* **Information supplied**
* * *
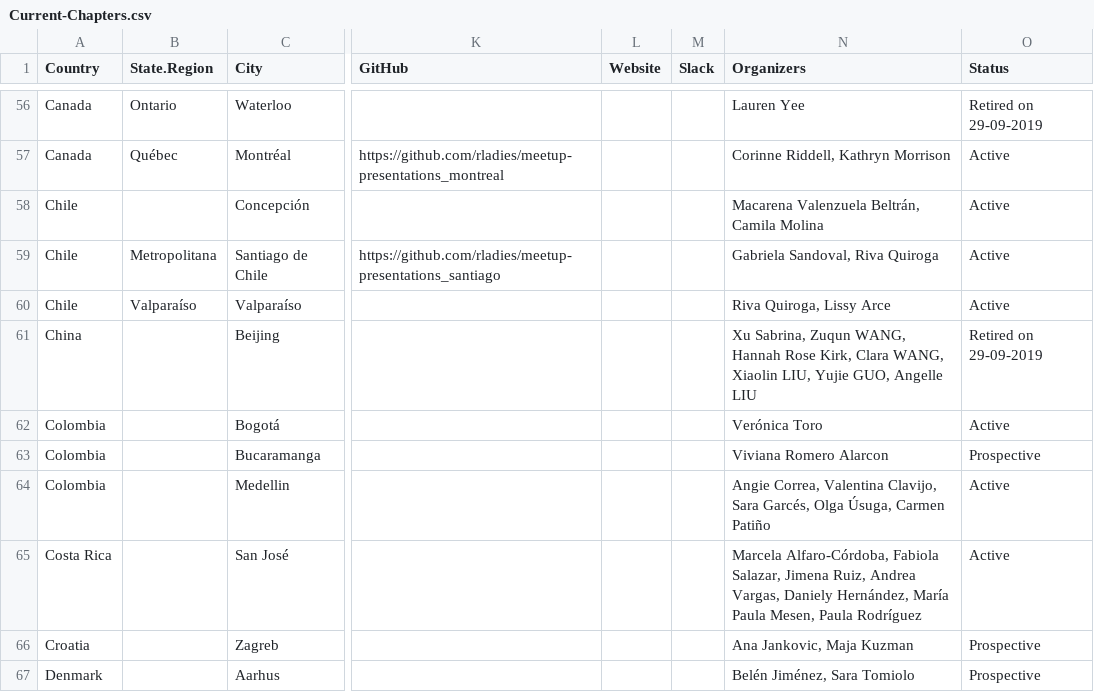
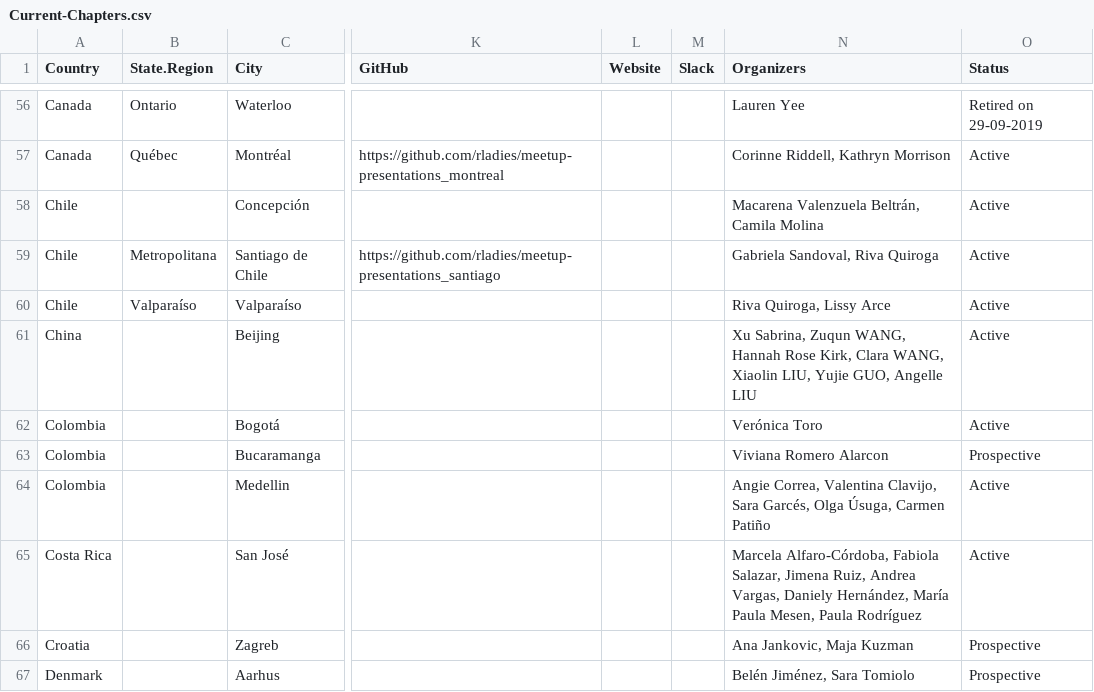
Before and after one commit to rladies/starter-kit, a CSV file: Current-Chapters.csv, drawn as a sheet; only a part is shown, gaps mark what is left out; the diff names each change by its address in the sheet, - before the commit and + after, or states it on an @@ line.

Commit message:
Re-activated Beijing

```diff
--- a/Current-Chapters.csv
+++ b/Current-Chapters.csv
-O61 (Status): Retired on 29-09-2019
+O61 (Status): Active
```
* * *
* **Task**
Find each line in the records holding the string "Chapters" and show it.

* **Exercise result**
Before and after one commit to rladies/starter-kit, a CSV file: Current-Chapters.csv, drawn as a sheet; only a part is shown, gaps mark what is left out; the diff names each change by its address in the sheet, - before the commit and + after, or states it on an @@ line.
--- a/Current-Chapters.csv
+++ b/Current-Chapters.csv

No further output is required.